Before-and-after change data
--- START ---
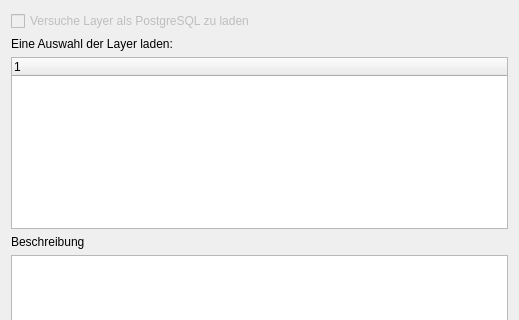
Before: the Qt Designer form solocator/ui/layer_loader_dialog.ui in opengisch/solocator, drawn with Qt 5; both pictures show x 0 to 519 and y 0 to 320 of the 519 by 466 pixel window.
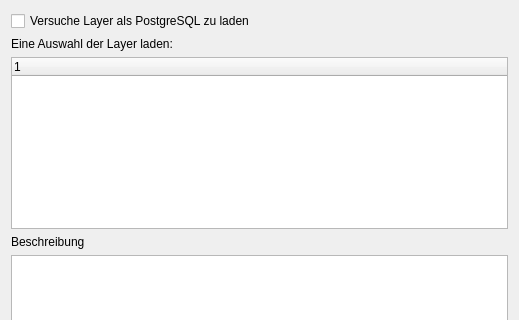
After: the same form once the commit is applied.

Patch:
```diff
--- a/solocator/ui/layer_loader_dialog.ui
+++ b/solocator/ui/layer_loader_dialog.ui
@@ -24,10 +24,7 @@
     </widget>
    </item>
    <item row="0" column="0">
-    <widget class="QCheckBox" name="checkBox">
-     <property name="enabled">
-      <bool>false</bool>
-     </property>
+    <widget class="QCheckBox" name="load_as_postgres">
      <property name="text">
       <string>Versuche Layer als PostgreSQL zu laden</string>
      </property>
```
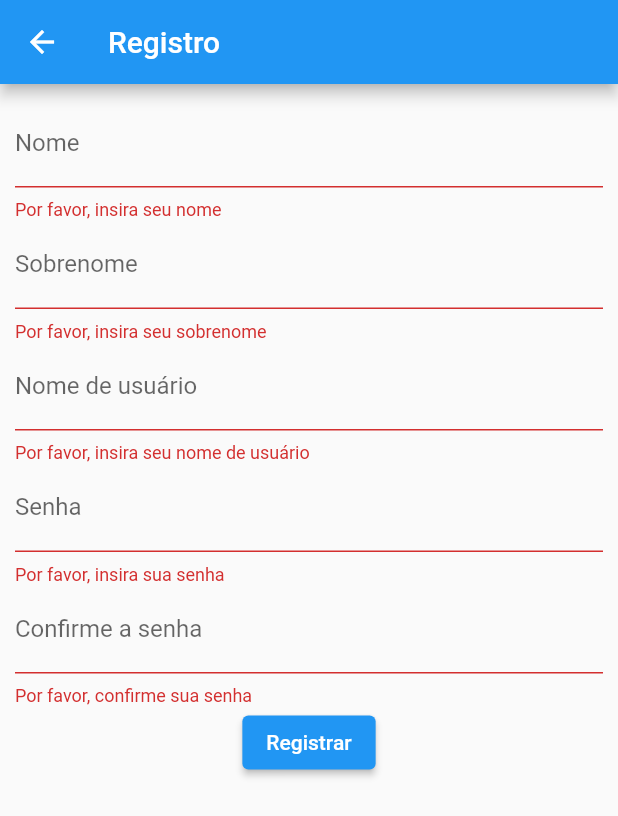
After one commit to Ruan12419/telelist, a Flutter app: the Register screen opened directly, after a tap on "Registrar", on a phone screen of 412 x 824 dp. The commit adds this screen. Shown: the top 816 px of the screen. Run offline on Flutter 3.47's test engine with Material 2 defaults, Android fonts, the phone set to English and light mode, and no system bars.

Commit message:
Separação da lógica em diferentes arquivos; Criação dos arquivos user, register e profile

```diff
--- /dev/null
+++ b/lib/models/user.dart
@@ -0,0 +1,45 @@
+import 'package:flutter/foundation.dart';
+
+class User with ChangeNotifier {
+  String _username = '';
+  String _password = '';
+  String _firstName = '';
+  String _lastName = '';
+  Map<String, String> _registeredUsers = {};
+
+  String get username => _username;
+  String get password => _password;
+  String get firstName => _firstName;
+  String get lastName => _lastName;
+
+  void setUsername(String username) {
+    _username = username;
+    notifyListeners();
+  }
+
+  void setPassword(String password) {
+    _password = password;
+    notifyListeners();
+  }
+
+  void setFirstName(String firstName) {
+    _firstName = firstName;
+    notifyListeners();
+  }
+
+  void setLastName(String lastName) {
+    _lastName = lastName;
+    notifyListeners();
+  }
+
+  void registerUser(
+      String username, String password, String firstName, String lastName) {
+    _registeredUsers[username] = password;
+    _firstName = firstName;
+    _lastName = lastName;
+  }
+
+  bool isUserRegistered(String username, String password) {
+    return _registeredUsers[username] == password;
+  }
+}
--- /dev/null
+++ b/lib/screens/register.dart
@@ -0,0 +1,120 @@
+import 'package:flutter/material.dart';
+import 'package:provider/provider.dart';
+import '/screens/home.dart';
+import '/models/user.dart';
+
+class Register extends StatefulWidget {
+  const Register({super.key});
+
+  @override
+  _RegisterState createState() => _RegisterState();
+}
+
+class _RegisterState extends State<Register> {
+  final _formKey = GlobalKey<FormState>();
+  String? _password; // Variável local para armazenar temporariamente a senha
+
+  @override
+  Widget build(BuildContext context) {
+    var user = Provider.of<User>(context);
+    return Scaffold(
+      appBar: AppBar(
+        title: const Text('Registro'),
+      ),
+      body: Padding(
+        padding: const EdgeInsets.all(10),
+        child: Form(
+          key: _formKey,
+          child: Column(
+            children: <Widget>[
+              TextFormField(
+                decoration: const InputDecoration(
+                  labelText: 'Nome',
+                ),
+                validator: (value) {
+                  if (value == null || value.isEmpty) {
+                    return 'Por favor, insira seu nome';
+                  }
+                  return null;
+                },
+                onSaved: (value) => user.setFirstName(value!),
+              ),
+              TextFormField(
+                decoration: const InputDecoration(
+                  labelText: 'Sobrenome',
+                ),
+                validator: (value) {
+                  if (value == null || value.isEmpty) {
+                    return 'Por favor, insira seu sobrenome';
+                  }
+                  return null;
+                },
+                onSaved: (value) => user.setLastName(value!),
+              ),
+              TextFormField(
+                initialValue: user.username,
+                decoration: const InputDecoration(
+                  labelText: 'Nome de usuário',
+                ),
+                validator: (value) {
+                  if (value == null || value.isEmpty) {
+                    return 'Por favor, insira seu nome de usuário';
+                  }
+                  return null;
+                },
+                onSaved: (value) => user.setUsername(value!),
+              ),
+              TextFormField(
+                decoration: const InputDecoration(
+                  labelText: 'Senha',
+                ),
+                obscureText: true,
+                onChanged: (value) => _password =
+                    value, // Salve a senha na variável local quando o valor mudar
+                validator: (value) {
+                  if (value == null || value.isEmpty) {
+                    return 'Por favor, insira sua senha';
+                  }
+                  return null;
+                },
+              ),
+              TextFormField(
+                decoration: const InputDecoration(
+                  labelText: 'Confirme a senha',
+                ),
+                obscureText: true,
+                validator: (value) {
+                  if (value == null || value.isEmpty) {
+                    return 'Por favor, confirme sua senha';
+                  }
+                  if (value != _password) {
+                    return 'As senhas não correspondem';
+                  }
+                  return null;
+                },
+                onSaved: (value) {
+                  user.setPassword(
+                      _password!); // Defina a senha do usuário depois de validar
+                  user.registerUser(user.username, user.password,
+                      user.firstName, user.lastName); // Registre o usuário
+                },
+              ),
+              ElevatedButton(
+                child: const Text('Registrar'),
+                onPressed: () {
+                  if (_formKey.currentState!.validate()) {
+                    _formKey.currentState!.save();
+                    Navigator.pushReplacement(
+                      context,
+                      MaterialPageRoute(builder: (context) => const Home()),
+                    );
+                  }
+                },
+              ),
+            ],
+          ),
+        ),
+      ),
+    );
+  }
+}
--- a/pubspec.yaml
+++ b/pubspec.yaml
@@ -30,6 +30,9 @@ environment:
 dependencies:
   flutter:
     sdk: flutter
+  provider: ^6.0.5
+  sqflite: ^2.0.3
+  path: ^1.8.0
 
 
   # The following adds the Cupertino Icons font to your application.
```
Also changed, not shown: lib/main.dart (+12 -103 lines), lib/screens/home.dart (added, +76 -0 lines), lib/screens/login.dart (added, +90 -0 lines), lib/screens/profile.dart (added, +106 -0 lines), pubspec.lock, 2 other files.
--- END ---
# [EXERCISE BRIEF]
Please write out all the data again word for word, but not the pictures.

# [TASK ANSWER]
Before: the Qt Designer form solocator/ui/layer_loader_dialog.ui in opengisch/solocator, drawn with Qt 5; both pictures show x 0 to 519 and y 0 to 320 of the 519 by 466 pixel window.
After: the same form once the commit is applied.

Patch:
```diff
--- a/solocator/ui/layer_loader_dialog.ui
+++ b/solocator/ui/layer_loader_dialog.ui
@@ -24,10 +24,7 @@
     </widget>
    </item>
    <item row="0" column="0">
-    <widget class="QCheckBox" name="checkBox">
-     <property name="enabled">
-      <bool>false</bool>
-     </property>
+    <widget class="QCheckBox" name="load_as_postgres">
      <property name="text">
       <string>Versuche Layer als PostgreSQL zu laden</string>
      </property>
```
After one commit to Ruan12419/telelist, a Flutter app: the Register screen opened directly, after a tap on "Registrar", on a phone screen of 412 x 824 dp. The commit adds this screen. Shown: the top 816 px of the screen. Run offline on Flutter 3.47's test engine with Material 2 defaults, Android fonts, the phone set to English and light mode, and no system bars.

Commit message:
Separação da lógica em diferentes arquivos; Criação dos arquivos user, register e profile

```diff
--- /dev/null
+++ b/lib/models/user.dart
@@ -0,0 +1,45 @@
+import 'package:flutter/foundation.dart';
+
+class User with ChangeNotifier {
+  String _username = '';
+  String _password = '';
+  String _firstName = '';
+  String _lastName = '';
+  Map<String, String> _registeredUsers = {};
+
+  String get username => _username;
+  String get password => _password;
+  String get firstName => _firstName;
+  String get lastName => _lastName;
+
+  void setUsername(String username) {
+    _username = username;
+    notifyListeners();
+  }
+
+  void setPassword(String password) {
+    _password = password;
+    notifyListeners();
+  }
+
+  void setFirstName(String firstName) {
+    _firstName = firstName;
+    notifyListeners();
+  }
+
+  void setLastName(String lastName) {
+    _lastName = lastName;
+    notifyListeners();
+  }
+
+  void registerUser(
+      String username, String password, String firstName, String lastName) {
+    _registeredUsers[username] = password;
+    _firstName = firstName;
+    _lastName = lastName;
+  }
+
+  bool isUserRegistered(String username, String password) {
+    return _registeredUsers[username] == password;
+  }
+}
--- /dev/null
+++ b/lib/screens/register.dart
@@ -0,0 +1,120 @@
+import 'package:flutter/material.dart';
+import 'package:provider/provider.dart';
+import '/screens/home.dart';
+import '/models/user.dart';
+
+class Register extends StatefulWidget {
+  const Register({super.key});
+
+  @override
+  _RegisterState createState() => _RegisterState();
+}
+
+class _RegisterState extends State<Register> {
+  final _formKey = GlobalKey<FormState>();
+  String? _password; // Variável local para armazenar temporariamente a senha
+
+  @override
+  Widget build(BuildContext context) {
+    var user = Provider.of<User>(context);
+    return Scaffold(
+      appBar: AppBar(
+        title: const Text('Registro'),
+      ),
+      body: Padding(
+        padding: const EdgeInsets.all(10),
+        child: Form(
+          key: _formKey,
+          child: Column(
+            children: <Widget>[
+              TextFormField(
+                decoration: const InputDecoration(
+                  labelText: 'Nome',
+                ),
+                validator: (value) {
+                  if (value == null || value.isEmpty) {
+                    return 'Por favor, insira seu nome';
+                  }
+                  return null;
+                },
+                onSaved: (value) => user.setFirstName(value!),
+              ),
+              TextFormField(
+                decoration: const InputDecoration(
+                  labelText: 'Sobrenome',
+                ),
+                validator: (value) {
+                  if (value == null || value.isEmpty) {
+                    return 'Por favor, insira seu sobrenome';
+                  }
+                  return null;
+                },
+                onSaved: (value) => user.setLastName(value!),
+              ),
+              TextFormField(
+                initialValue: user.username,
+                decoration: const InputDecoration(
+                  labelText: 'Nome de usuário',
+                ),
+                validator: (value) {
+                  if (value == null || value.isEmpty) {
+                    return 'Por favor, insira seu nome de usuário';
+                  }
+                  return null;
+                },
+                onSaved: (value) => user.setUsername(value!),
+              ),
+              TextFormField(
+                decoration: const InputDecoration(
+                  labelText: 'Senha',
+                ),
+                obscureText: true,
+                onChanged: (value) => _password =
+                    value, // Salve a senha na variável local quando o valor mudar
+                validator: (value) {
+                  if (value == null || value.isEmpty) {
+                    return 'Por favor, insira sua senha';
+                  }
+                  return null;
+                },
+              ),
+              TextFormField(
+                decoration: const InputDecoration(
+                  labelText: 'Confirme a senha',
+                ),
+                obscureText: true,
+                validator: (value) {
+                  if (value == null || value.isEmpty) {
+                    return 'Por favor, confirme sua senha';
+                  }
+                  if (value != _password) {
+                    return 'As senhas não correspondem';
+                  }
+                  return null;
+                },
+                onSaved: (value) {
+                  user.setPassword(
+                      _password!); // Defina a senha do usuário depois de validar
+                  user.registerUser(user.username, user.password,
+                      user.firstName, user.lastName); // Registre o usuário
+                },
+              ),
+              ElevatedButton(
+                child: const Text('Registrar'),
+                onPressed: () {
+                  if (_formKey.currentState!.validate()) {
+                    _formKey.currentState!.save();
+                    Navigator.pushReplacement(
+                      context,
+                      MaterialPageRoute(builder: (context) => const Home()),
+                    );
+                  }
+                },
+              ),
+            ],
+          ),
+        ),
+      ),
+    );
+  }
+}
--- a/pubspec.yaml
+++ b/pubspec.yaml
@@ -30,6 +30,9 @@ environment:
 dependencies:
   flutter:
     sdk: flutter
+  provider: ^6.0.5
+  sqflite: ^2.0.3
+  path: ^1.8.0
 
 
   # The following adds the Cupertino Icons font to your application.
```
Also changed, not shown: lib/main.dart (+12 -103 lines), lib/screens/home.dart (added, +76 -0 lines), lib/screens/login.dart (added, +90 -0 lines), lib/screens/profile.dart (added, +106 -0 lines), pubspec.lock, 2 other files.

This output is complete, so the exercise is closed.